Dominance, prestige and affect in children's hierarchical relationships in China and the UK  
Anni Kajanus (University of Helsinki)

Paper short abstract:

This paper explores dominance and prestige as distinct bases for high status and the affective responses they elicit. Through a comparative perspective, I explore how children in China and the UK develop an understanding of hierarchical relations and culturally shaped emotional patterns in conflict.

Paper long abstract:

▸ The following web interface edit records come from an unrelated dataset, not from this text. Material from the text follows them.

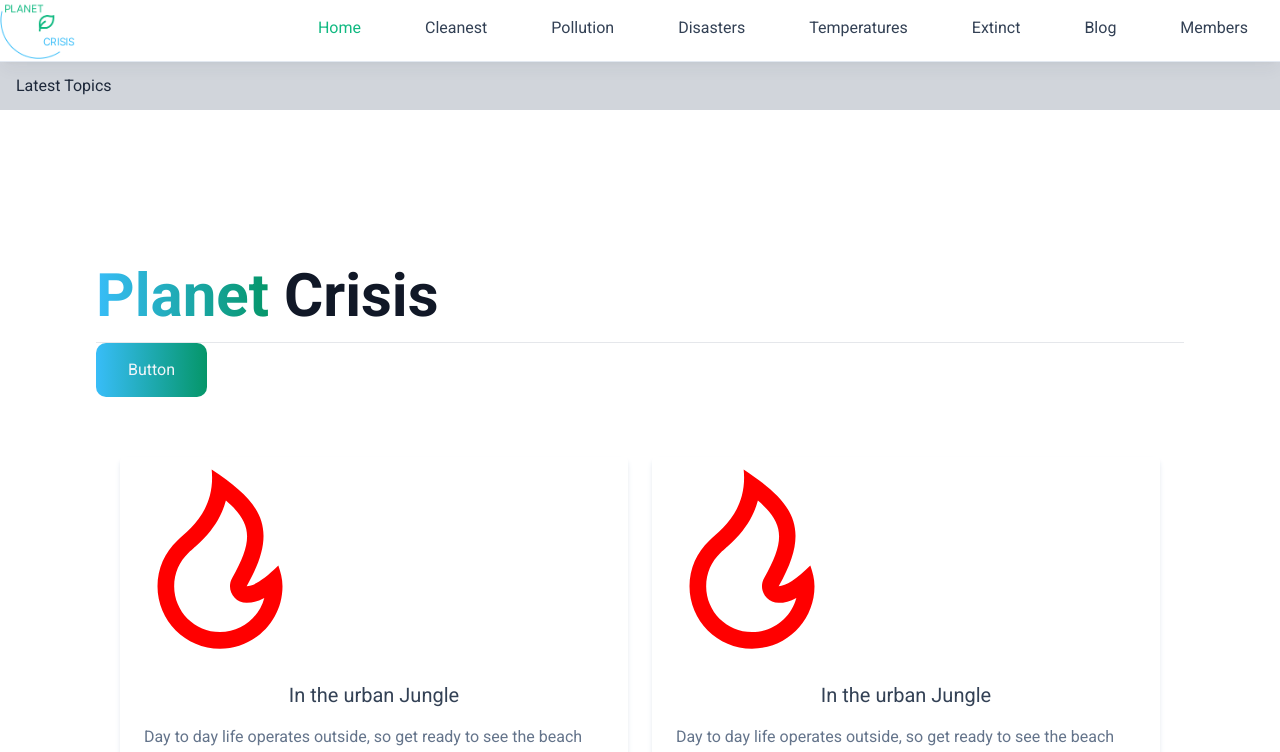
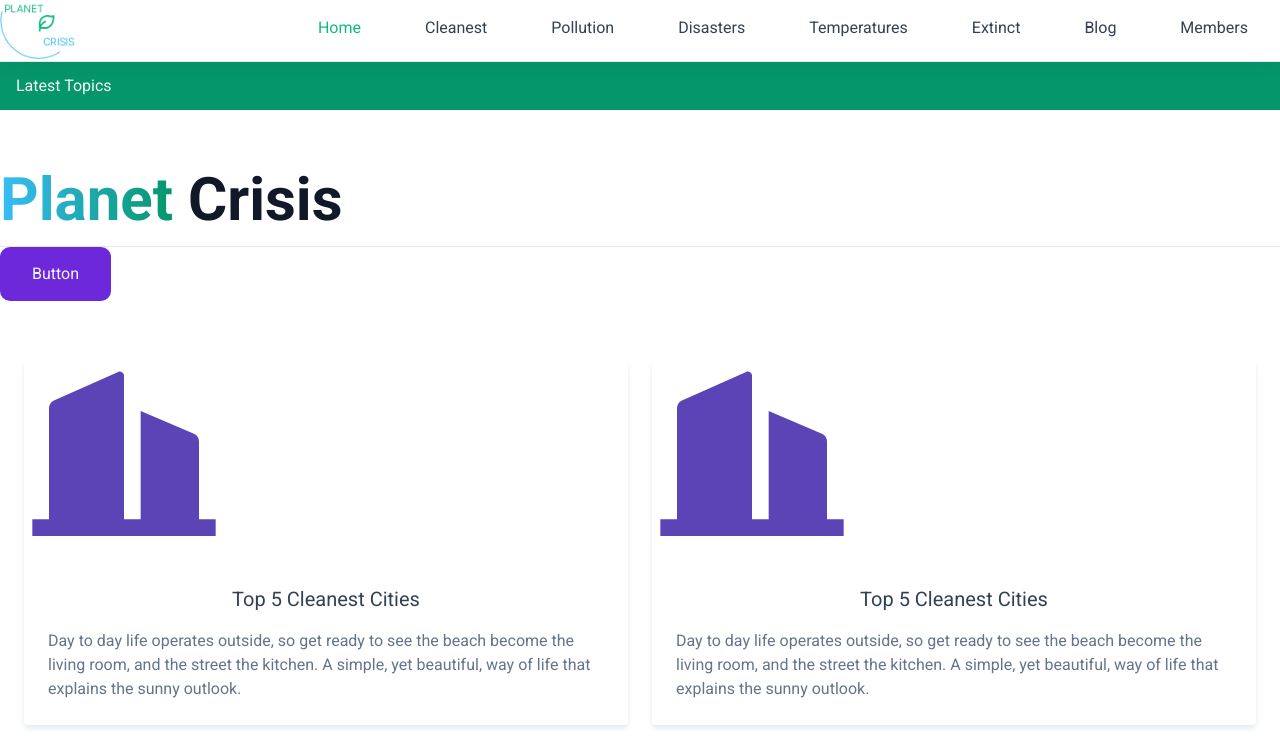
Before and after one commit to PlanetCrisisInfo/frontend, a Next.js app: page / in a window 1280 px wide. Shown: the top 752 px of the page. Built offline with nearby package versions, Linux system fonts and the light colour scheme.

Commit message:
megacommit

```diff
--- /dev/null
+++ b/app/_components/Icon/Icon.module.scss
@@ -0,0 +1,54 @@
+.smooth-animate {
+  &.happy {
+    fill: var(--svgHappy);
+  }
+  &.neutral {
+    fill: var(--svgNeutral);
+  }
+  &.sad {
+    fill: var(--svgSad);
+  }
+}
+
+.smooth-animate:hover {
+  &.happy {
+    animation: fillChangeHappy 0.3s ease;
+    fill: var(--svgHappyHover);
+  }
+  &.neutral {
+    animation: fillChangeNeutral 0.3s ease;
+    fill: var(--svgNeutralHover);
+  }
+  &.sad {
+    animation: fillChangeSad 0.3s ease;
+    fill: var(--svgSadHover);
+  }
+}
+
+@keyframes fillChangeHappy {
+  0% {
+    fill: var(--svgHappy);
+  }
+  100% {
+    fill: var(--svgHappyHover);
+  }
+}
+
+@keyframes fillChangeNeutral {
+  0% {
+    fill: var(--svgNeutral);
+  }
+  100% {
+    fill: var(--svgNeutralHover);
+  }
+}
+
+@keyframes fillChangeSad {
+  0% {
+    fill: var(--svgSad);
+  }
+
+  100% {
+    fill: var(--svgSadHover);
+  }
+}
--- a/app/_components/Icon/Icon.tsx
+++ b/app/_components/Icon/Icon.tsx
@@ -1,20 +1,36 @@
-import type { Component } from "@/types"
+import type { Component, ThemeMode } from "@/types"
+import clsx from "clsx"
+
+import { applyDynamicClass } from "@/app/_utils/applyDynamicClass"
+
+import styles from "./Icon.module.scss"
 
 type Props = {
   children: React.ReactNode
   animateClass?: string
+  themeMode: ThemeMode
 }
-const Icon: Component<Props> = ({ children }) => {
+const Icon: Component<Props> = ({ children, animateClass, themeMode }) => {
+  console.log("themeMode", themeMode)
+  const dynamicAnimateClass = applyDynamicClass({
+    styles,
+    utilClass: animateClass,
+  })
+
+  const dynamicThemeModeClass = applyDynamicClass({
+    styles,
+    utilClass: themeMode,
+  })
+
   return (
     <svg
       xmlns="http://www.w3.org/2000/svg"
       viewBox="0 0 24 24"
       width="200"
       height="200"
-      className="hoverable-svg" // Apply a CSS class for hover effect
+      className={clsx(dynamicAnimateClass, dynamicThemeModeClass)} // Apply a CSS class for hover effect
     >
       {children}
-      {/*  */}
     </svg>
   )
 }
--- a/app/_components/ServiceCard/ServiceCard.tsx
+++ b/app/_components/ServiceCard/ServiceCard.tsx
@@ -13,11 +13,8 @@ const ServiceCard: Component<Props> = (props) => {
     >
       <header>
         <figure className="hire w-[200px]">
-          <Icon>
-            <path
-              d="M12 23C16.1421 23 19.5 19.6421 19.5 15.5C19.5 14.6345 19.2697 13.8032 19 13.0296C17.3333 14.6765 16.0667 15.5 15.2 15.5C19.1954 8.5 17 5.5 11 1.5C11.5 6.49951 8.20403 8.77375 6.86179 10.0366C5.40786 11.4045 4.5 13.3462 4.5 15.5C4.5 19.6421 7.85786 23 12 23ZM12.7094 5.23498C15.9511 7.98528 15.9666 10.1223 13.463 14.5086C12.702 15.8419 13.6648 17.5 15.2 17.5C15.8884 17.5 16.5841 17.2992 17.3189 16.9051C16.6979 19.262 14.5519 21 12 21C8.96243 21 6.5 18.5376 6.5 15.5C6.5 13.9608 7.13279 12.5276 8.23225 11.4932C8.35826 11.3747 8.99749 10.8081 9.02477 10.7836C9.44862 10.4021 9.7978 10.0663 10.1429 9.69677C11.3733 8.37932 12.2571 6.91631 12.7094 5.23498Z"
-              transform="rotate(0)" // Initial rotation of 0 degrees
-            />
+          <Icon animateClass="smooth-animate" themeMode={themeMode}>
+            <path d="M12 19.0003H14V6.00028L20.3939 8.74053C20.7616 8.89811 21 9.25964 21 9.65967V19.0003H23V21.0003H1V19.0003H3V5.65015C3 5.25496 3.23273 4.89684 3.59386 4.73634L11.2969 1.31275C11.5493 1.2006 11.8448 1.31424 11.9569 1.56659C11.9853 1.63052 12 1.6997 12 1.76966V19.0003Z"></path>
           </Icon>
         </figure>
       </header>
@@ -25,7 +22,7 @@ const ServiceCard: Component<Props> = (props) => {
       <div className="p-6">
         <div className="flex gap-4 mb-4 justify-center">
           <h4 className="text-xl font-medium text-slate-700">
-            In the urban Jungle
+            Top 5 Cleanest Cities
           </h4>
         </div>
         <p>
--- /dev/null
+++ b/app/_utils/applyDynamicClass.ts
@@ -0,0 +1,10 @@
+type ApplyDynamicClassProps = {
+  styles: { readonly [key: string]: string }
+  utilClass: string | undefined
+}
+export const applyDynamicClass = ({
+  styles,
+  utilClass,
+}: ApplyDynamicClassProps): string | undefined => {
+  return utilClass ? styles[utilClass] : undefined
+}
--- a/app/cleanest/page.tsx
+++ b/app/cleanest/page.tsx
@@ -1,4 +1,5 @@
 import type { ThemeMode } from "@/types"
+import Button from "../_components/Button/Button"
 import SecondaryBar from "../_components/SecondaryBar/SecondaryBar"
 
 export default function CleanestPage() {
@@ -19,6 +20,7 @@ export default function CleanestPage() {
         <section id="contact-us-form" className={`${themeMode} bg`}>
           <article className="container mx-auto">
             <h3>Testing</h3>
+            <Button text="Button" themeMode={themeMode} />
           </article>
         </section>
       </main>
--- a/app/globals.scss
+++ b/app/globals.scss
@@ -3,6 +3,14 @@
 @tailwind utilities;
 @import url("react-toastify/dist/ReactToastify.css");
 @layer base {
+  :root {
+    --svgHappy: #5b45b6;
+    --svgHappyHover: #795fe3;
+    --svgSad: #c38c00;
+    --svgSadHover: #ffd438;
+    --svgNeutral: #10b981;
+    --svgNeutralHover: #1788f8;
+  }
   button {
     padding: 0.9375rem 2rem;
     border-radius: 0.625rem;
@@ -44,7 +52,7 @@
     }
 
     &.btn {
-      @apply bg-slate-200  text-slate-700 hover:bg-slate-100;
+      @apply bg-violet-700  text-slate-100 hover:bg-violet-500;
     }
 
     &.link {
@@ -81,34 +89,3 @@
     }
   }
 }
-//TODO: animation sample;
-
-.hoverable-svg {
-  fill: red;
-}
-
-.hoverable-svg:hover {
-  animation: rotateAndScale 2s linear, fillChange 0.3s ease;
-  fill: blue;
-}
-
-@keyframes rotateAndScale {
-  0% {
-    transform: rotate(0deg) scale(1);
-  }
-  50% {
-    transform: rotate(180deg) scale(1.1);
-  }
-  100% {
-    transform: rotate(360deg) scale(1);
-  }
-}
-
-@keyframes fillChange {
-  0% {
-    fill: red;
-  }
-  100% {
-    fill: blue;
-  }
-}
--- a/app/page.tsx
+++ b/app/page.tsx
@@ -6,13 +6,13 @@ import WorldCard from "./_components/WorldCard/WorldCard"
 
 import type { ThemeMode } from "@/types"
 const HomePage = function () {
-  const themeMode: ThemeMode = "neutral"
+  const themeMode: ThemeMode = "happy"
 
   return (
     <>
       <SecondaryBar themeMode={themeMode} />
       <main
-        className={`flex min-h-screen flex-col items-center justify-between p-24`}
+        className={`flex min-h-screen flex-col items-center justify-between`}
       >
         <section id="hero">
           <h1 className="mb-4 text-3xl font-extrabold text-gray-900 dark:text-white md:text-5xl lg:text-6xl">
@@ -27,27 +27,21 @@ const HomePage = function () {
             <div className="container px-6 m-auto">
               <div className="grid grid-cols-4 gap-6 md:grid-cols-8 lg:grid-cols-12">
                 <div className="col-span-4 lg:col-span-6">
-                  {" "}
                   <HomeCard themeMode={themeMode} />
                 </div>
                 <div className="col-span-4 lg:col-span-6">
-                  {" "}
                   <HomeCard themeMode={themeMode} />
                 </div>
                 <div className="col-span-4 lg:col-span-6">
-                  {" "}
                   <HomeCard themeMode={themeMode} />
                 </div>
                 <div className="col-span-4 lg:col-span-6">
-                  {" "}
                   <HomeCard themeMode={themeMode} />
                 </div>
                 <div className="col-span-4 lg:col-span-6">
-                  {" "}
                   <WorldCard themeMode={themeMode} />
                 </div>
                 <div className="col-span-4 lg:col-span-6">
-                  {" "}
                   <HomeCard themeMode={themeMode} />
                 </div>
               </div>
```
Also changed, not shown: app/_components/Navbar/Navbar.tsx (+0 -16 lines).
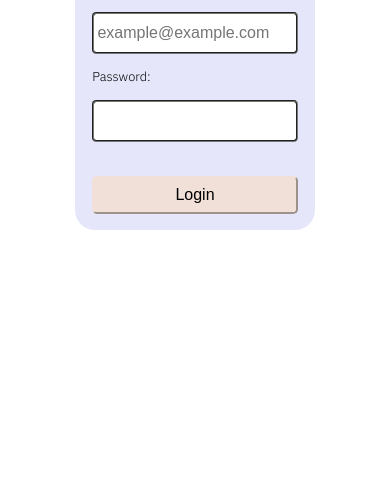
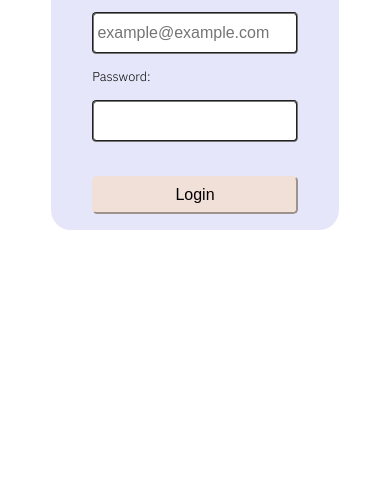
Before and after one commit to Krounosity/Login-page-website, a plain HTML site: page index.html in a window 390 px wide. Shown: the part 343-844 px from the top of the page. Drawn offline with Linux system fonts and the light colour scheme.

Commit message:
Responsive updates.

```diff
--- a/login.css
+++ b/login.css
@@ -77,7 +77,7 @@ body {
 
   #login {
     display: grid;
-    width: 15rem;
+    width: 18rem;
     font-size: 0.8rem;
     font-weight: 200;
     align-items: center;
@@ -93,7 +93,7 @@ body {
   }
   #login:hover {
     box-shadow: 0px 0px 12px 1px lavenderblush;
-    width: 16rem;
+    width: 17rem;
     padding: 2rem 0rem;
     margin: 14rem auto;
     border-radius: 0.81rem;
```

This paper investigates the dynamics of dominance, prestige and affect at the level of interpersonal relations. From an early age, children start to understand status processes in their social environments. Findings of cognitive sciences suggest that the ability to discern hierarchical relationships, as well as the processes of dominance and prestige that give rise to them, is to an extent an evolved cognitive capacity available to all humans. By bringing together approaches from anthropology and psychology, I move towards an understanding of how relations of dominance and subordination emerge in everyday interactions, and how the affective responses at both ends of the power vacuum are simultaneously shaped by the evolved dispositions of our species and cultural-historical processes we are embedded in. I investigate how children in China and the UK develop an understanding of dominance-based and prestige-based status processes, and how they are shaped by culturally specific moral frames that pertain to emotional expression and hierarchy. According to evolutionary models, dominance is grounded on coercion and assertion of power and elicits fear and avoidance in subordinates. Prestige is grounded on merit and pro-sociality, and elicits admiration and imitation in others. But at the level of interpersonal relations, children can become skilled in both processes, and there is cultural variation in the tolerance of dominant affects. More aggression and assertiveness is tolerated in the UK than in China, where high status is intrinsically connected to ability to control emotional impulses.

Panel P145a
Affect and domination in flux [ENPA]
  Session 1 Thursday 28 July, 2022, -